The Brillion News
MADISON – Investors are increasingly turning to robo-advisers to help them manage their investment portfolios. The term “robo-adviser” refers to electronic platforms that provide automated investment advisory services to customers utilizing computer algorithms developed by the platform’s sponsors.
The ability to easily access roboadvisers via smartphone apps and online portals is contributing to their increasing popularity. The automated nature of the model often means robo-advisers may offer their services at a comparatively lower cost.
“If Wisconsin investors are considering a robo-adviser, they should be sure to examine all available information to make sure they understand the risks and benefits provided by this type of advice,” said Kathy Blumenfeld, Secretary-designee of the state Department of Financial Institutions. “They should make certain that it is appropriate for their short- and long-term needs.”

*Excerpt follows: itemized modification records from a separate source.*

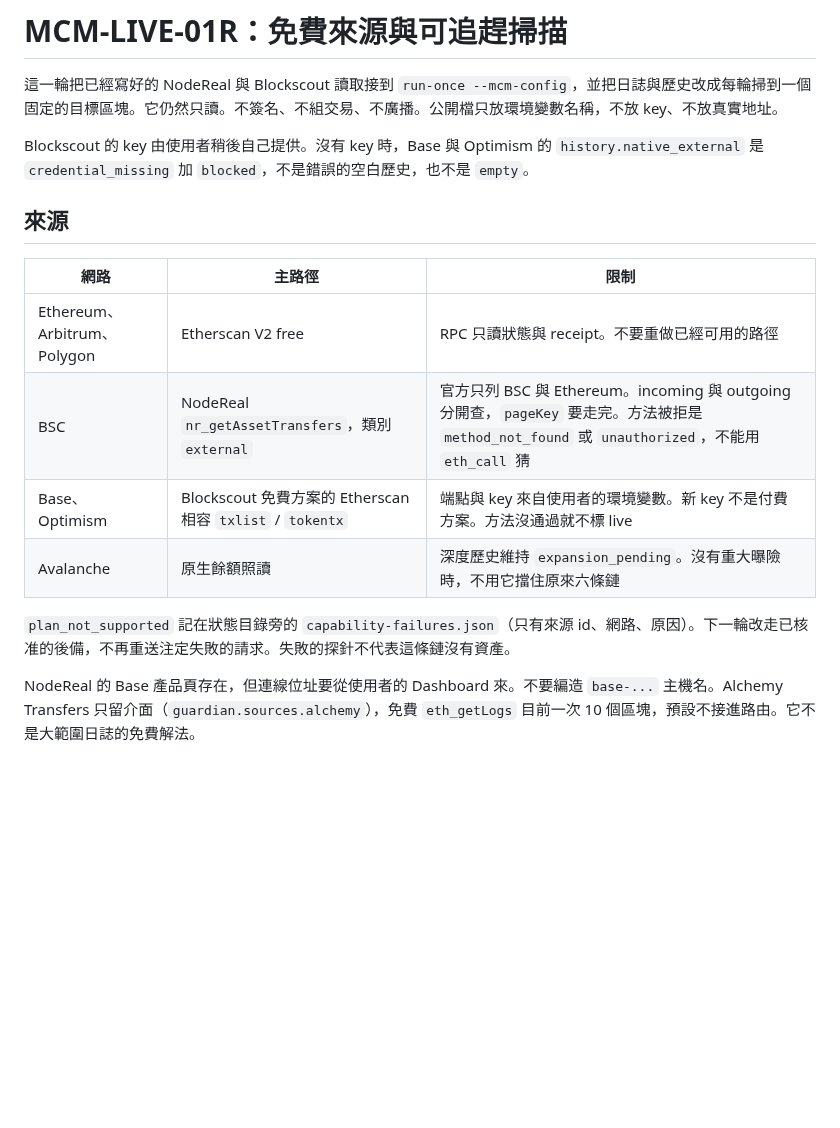
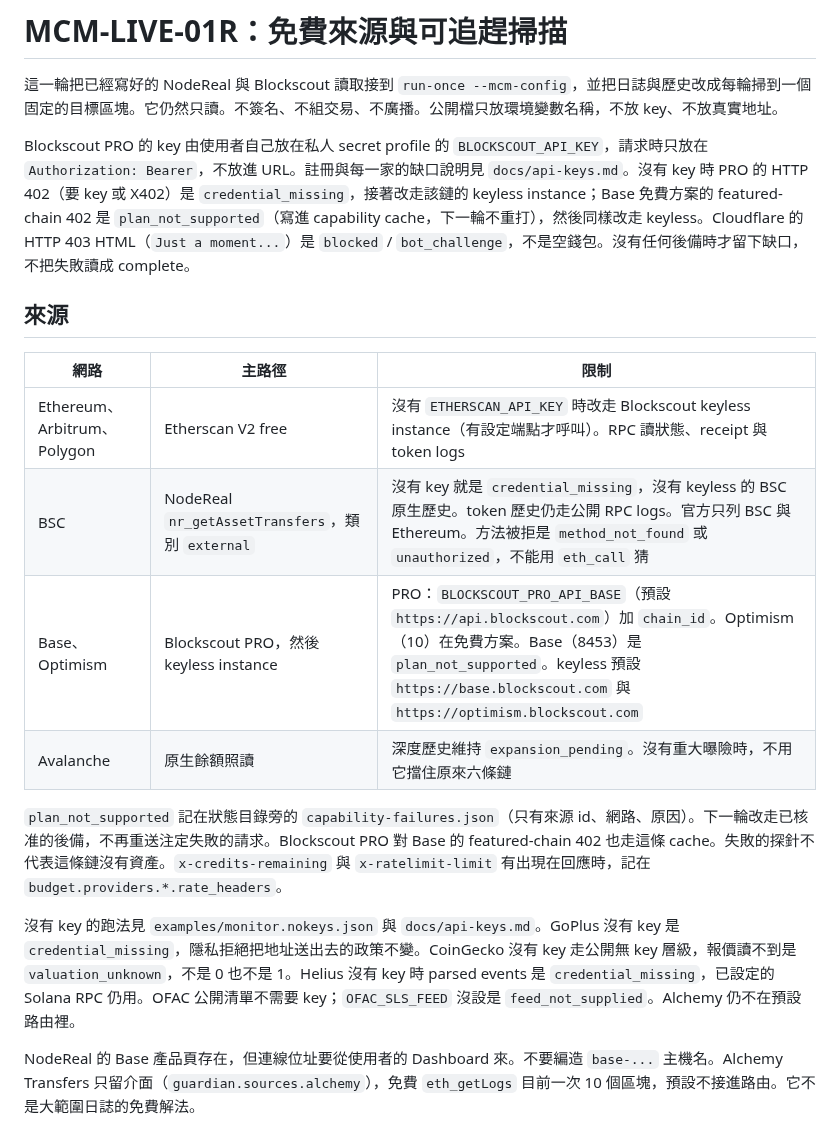
Before and after one commit to akari-sora/wallet-guardian, a Markdown page: wallet-guardian/docs/mcm-live-01r.md, the part around the change. Drawn GitHub-style; blank space fills up the shorter version.

Commit message:
docs(mcm): document free-tier signup, env names, and the coverage gap without each key
Co-authored-by: Cursor <cursoragent@cursor.com>

```diff
--- a/wallet-guardian/docs/mcm-live-01r.md
+++ b/wallet-guardian/docs/mcm-live-01r.md
@@ -2,18 +2,20 @@
 
 這一輪把已經寫好的 NodeReal 與 Blockscout 讀取接到 `run-once --mcm-config`，並把日誌與歷史改成每輪掃到一個固定的目標區塊。它仍然只讀。不簽名、不組交易、不廣播。公開檔只放環境變數名稱，不放 key、不放真實地址。
 
-Blockscout 的 key 由使用者稍後自己提供。沒有 key 時，Base 與 Optimism 的 `history.native_external` 是 `credential_missing` 加 `blocked`，不是錯誤的空白歷史，也不是 `empty`。
+Blockscout PRO 的 key 由使用者自己放在私人 secret profile 的 `BLOCKSCOUT_API_KEY`，請求時只放在 `Authorization: Bearer`，不放進 URL。註冊與每一家的缺口說明見 `docs/api-keys.md`。沒有 key 時 PRO 的 HTTP 402（要 key 或 X402）是 `credential_missing`，接著改走該鏈的 keyless instance；Base 免費方案的 featured-chain 402 是 `plan_not_supported`（寫進 capability cache，下一輪不重打），然後同樣改走 keyless。Cloudflare 的 HTTP 403 HTML（`Just a moment...`）是 `blocked` / `bot_challenge`，不是空錢包。沒有任何後備時才留下缺口，不把失敗讀成 complete。
 
 ## 來源
 
 | 網路 | 主路徑 | 限制 |
 |---|---|---|
-| Ethereum、Arbitrum、Polygon | Etherscan V2 free | RPC 只讀狀態與 receipt。不要重做已經可用的路徑 |
-| BSC | NodeReal `nr_getAssetTransfers`，類別 `external` | 官方只列 BSC 與 Ethereum。incoming 與 outgoing 分開查，`pageKey` 要走完。方法被拒是 `method_not_found` 或 `unauthorized`，不能用 `eth_call` 猜 |
-| Base、Optimism | Blockscout 免費方案的 Etherscan 相容 `txlist` / `tokentx` | 端點與 key 來自使用者的環境變數。新 key 不是付費方案。方法沒通過就不標 live |
+| Ethereum、Arbitrum、Polygon | Etherscan V2 free | 沒有 `ETHERSCAN_API_KEY` 時改走 Blockscout keyless instance（有設定端點才呼叫）。RPC 讀狀態、receipt 與 token logs |
+| BSC | NodeReal `nr_getAssetTransfers`，類別 `external` | 沒有 key 就是 `credential_missing`，沒有 keyless 的 BSC 原生歷史。token 歷史仍走公開 RPC logs。官方只列 BSC 與 Ethereum。方法被拒是 `method_not_found` 或 `unauthorized`，不能用 `eth_call` 猜 |
+| Base、Optimism | Blockscout PRO，然後 keyless instance | PRO：`BLOCKSCOUT_PRO_API_BASE`（預設 `https://api.blockscout.com`）加 `chain_id`。Optimism（10）在免費方案。Base（8453）是 `plan_not_supported`。keyless 預設 `https://base.blockscout.com` 與 `https://optimism.blockscout.com` |
 | Avalanche | 原生餘額照讀 | 深度歷史維持 `expansion_pending`。沒有重大曝險時，不用它擋住原來六條鏈 |
 
-`plan_not_supported` 記在狀態目錄旁的 `capability-failures.json`（只有來源 id、網路、原因）。下一輪改走已核准的後備，不再重送注定失敗的請求。失敗的探針不代表這條鏈沒有資產。
+`plan_not_supported` 記在狀態目錄旁的 `capability-failures.json`（只有來源 id、網路、原因）。下一輪改走已核准的後備，不再重送注定失敗的請求。Blockscout PRO 對 Base 的 featured-chain 402 也走這條 cache。失敗的探針不代表這條鏈沒有資產。`x-credits-remaining` 與 `x-ratelimit-limit` 有出現在回應時，記在 `budget.providers.*.rate_headers`。
+
+沒有 key 的跑法見 `examples/monitor.nokeys.json` 與 `docs/api-keys.md`。GoPlus 沒有 key 是 `credential_missing`，隱私拒絕把地址送出去的政策不變。CoinGecko 沒有 key 走公開無 key 層級，報價讀不到是 `valuation_unknown`，不是 0 也不是 1。Helius 沒有 key 時 parsed events 是 `credential_missing`，已設定的 Solana RPC 仍用。OFAC 公開清單不需要 key；`OFAC_SLS_FEED` 沒設是 `feed_not_supplied`。Alchemy 仍不在預設路由裡。
 
 NodeReal 的 Base 產品頁存在，但連線位址要從使用者的 Dashboard 來。不要編造 `base-...` 主機名。Alchemy Transfers 只留介面（`guardian.sources.alchemy`），免費 `eth_getLogs` 目前一次 10 個區塊，預設不接進路由。它不是大範圍日誌的免費解法。
 
```
Also changed, not shown: wallet-guardian/docs/api-keys.md (added, +166 -0 lines).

There are two general robo-advisory models. The ‘pure’ model is entirely automated with little-to-no ability for customers to receive personalized investment advice from a financial-services professional. A second model is a hybrid robo-adviser, which adds a level of human interaction – generally at a higher cost – allowing customers to work with a financial-services professional online or in person.
For information on who this model may serve and what things to consider before investing, the full advisory with further details are available below, on DFI’s website and from the North American Securities Administration Association here.
Robo-advisers are relatively new to the investing landscape but, like other advisers, they must be registered to offer investment advice. Before making any financial decisions following traditional or new models, ask questions and do your homework. To check the registration status of a securities firm or salesperson, call the Department of Financial Institutions’ Division of Securities at 608-266-2139, Monday through Friday between 8 a.m. and 4:30 p.m.
The term “robo-adviser” refers to electronic platforms that provide automated investment advisory services to customers pursuant to computer algorithms developed by the platform sponsors. Robo-advisers thus in effect replace the roles of financial services professionals with computer algorithms. In so doing, robo-advisers may be able to offer useful services at comparatively low cost. Robo-advisers may be discretionary or non-discretionary – i.e., a customer may allow the platform to execute trades automatically on the customer’s behalf or may withhold trading authority and use the platform’s advice as a mere recommendation for the customer’s own investment decisions.